PD: Did you approach the feature knowing that you weren't really going to discuss a lot of his on court career and really talking more about his desires to become this business mogul?

RH: I think that was the pitch right from the get go. I mean, Magic is agreeable to anything. If I want to talk about basketball, we could have done that story, too. But I think he was especially eager to reveal this side of his life, of his career. Most athletes, especially superstars, at some point are eager to show they're more than just their triple doubles and, if you get him on something like his business career, his aspirations and ambitions, I think he was fired up to tackle that angle.

PD: Did he want to accomplish wealth as opposed to fame and riches? Was it this idea of wealth and the power that's connected to it?

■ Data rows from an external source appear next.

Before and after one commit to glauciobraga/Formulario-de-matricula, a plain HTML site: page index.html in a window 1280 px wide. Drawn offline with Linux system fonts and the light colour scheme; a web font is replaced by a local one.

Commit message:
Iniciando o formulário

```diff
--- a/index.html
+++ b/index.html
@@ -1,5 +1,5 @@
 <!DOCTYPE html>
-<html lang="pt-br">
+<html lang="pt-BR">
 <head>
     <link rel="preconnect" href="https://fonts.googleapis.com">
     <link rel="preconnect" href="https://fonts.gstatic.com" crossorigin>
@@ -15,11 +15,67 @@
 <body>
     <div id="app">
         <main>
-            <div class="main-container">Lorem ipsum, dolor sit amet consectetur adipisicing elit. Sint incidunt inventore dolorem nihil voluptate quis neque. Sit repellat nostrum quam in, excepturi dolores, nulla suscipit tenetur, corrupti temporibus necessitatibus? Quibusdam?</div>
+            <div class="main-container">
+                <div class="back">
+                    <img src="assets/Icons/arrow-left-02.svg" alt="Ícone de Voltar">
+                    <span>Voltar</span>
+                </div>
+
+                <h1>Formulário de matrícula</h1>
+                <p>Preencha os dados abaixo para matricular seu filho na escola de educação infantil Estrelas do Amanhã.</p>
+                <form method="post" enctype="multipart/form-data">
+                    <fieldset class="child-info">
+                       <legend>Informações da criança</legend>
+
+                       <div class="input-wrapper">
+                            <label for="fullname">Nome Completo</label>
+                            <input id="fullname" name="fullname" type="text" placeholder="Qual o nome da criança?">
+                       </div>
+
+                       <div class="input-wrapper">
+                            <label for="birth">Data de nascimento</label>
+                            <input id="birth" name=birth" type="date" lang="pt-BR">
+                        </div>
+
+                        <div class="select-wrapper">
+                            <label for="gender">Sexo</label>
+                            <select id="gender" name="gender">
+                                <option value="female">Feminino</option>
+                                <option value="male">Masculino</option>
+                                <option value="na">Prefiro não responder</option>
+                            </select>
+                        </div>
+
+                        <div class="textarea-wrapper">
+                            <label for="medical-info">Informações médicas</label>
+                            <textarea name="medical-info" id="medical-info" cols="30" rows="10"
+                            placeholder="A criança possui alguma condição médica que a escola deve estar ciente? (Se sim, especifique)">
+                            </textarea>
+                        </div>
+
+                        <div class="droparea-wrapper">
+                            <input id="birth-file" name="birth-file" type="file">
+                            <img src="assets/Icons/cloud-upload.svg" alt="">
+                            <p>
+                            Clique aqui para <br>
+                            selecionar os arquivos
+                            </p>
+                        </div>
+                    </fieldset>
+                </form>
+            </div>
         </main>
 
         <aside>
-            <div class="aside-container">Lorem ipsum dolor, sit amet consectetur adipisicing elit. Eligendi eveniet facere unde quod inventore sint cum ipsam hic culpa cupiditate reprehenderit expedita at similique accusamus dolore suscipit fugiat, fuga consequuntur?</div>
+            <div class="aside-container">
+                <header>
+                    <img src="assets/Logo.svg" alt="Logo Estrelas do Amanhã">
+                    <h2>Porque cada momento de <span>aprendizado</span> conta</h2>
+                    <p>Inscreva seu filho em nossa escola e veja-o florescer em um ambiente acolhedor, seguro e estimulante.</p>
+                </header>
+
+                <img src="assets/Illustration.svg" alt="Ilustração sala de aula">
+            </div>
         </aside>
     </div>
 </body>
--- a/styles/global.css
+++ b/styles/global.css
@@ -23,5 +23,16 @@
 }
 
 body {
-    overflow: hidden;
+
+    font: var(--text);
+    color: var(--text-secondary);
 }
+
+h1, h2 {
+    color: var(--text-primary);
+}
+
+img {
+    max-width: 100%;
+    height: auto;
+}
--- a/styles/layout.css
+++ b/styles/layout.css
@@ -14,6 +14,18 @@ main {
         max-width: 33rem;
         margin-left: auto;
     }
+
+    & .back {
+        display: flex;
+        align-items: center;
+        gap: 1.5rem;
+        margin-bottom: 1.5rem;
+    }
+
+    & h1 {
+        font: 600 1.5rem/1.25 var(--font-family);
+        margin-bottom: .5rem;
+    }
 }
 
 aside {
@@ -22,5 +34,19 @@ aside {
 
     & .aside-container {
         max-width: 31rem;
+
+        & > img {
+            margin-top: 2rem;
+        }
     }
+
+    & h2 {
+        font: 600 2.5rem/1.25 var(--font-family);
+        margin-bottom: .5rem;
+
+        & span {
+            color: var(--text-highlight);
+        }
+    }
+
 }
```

RH: I don't think it was about money for him, although I don't think he minded the money. I just think he wanted to be the sort of a pillar in the community. I think he had this notion of himself as someone, you know, important and looked up to and respected, and I think that was the motivation for most of this. He's enjoys the fame. I mean, nobody enjoyed it more than Magic, but I really do believe that he just wanted to be this kind of a mover and shaker.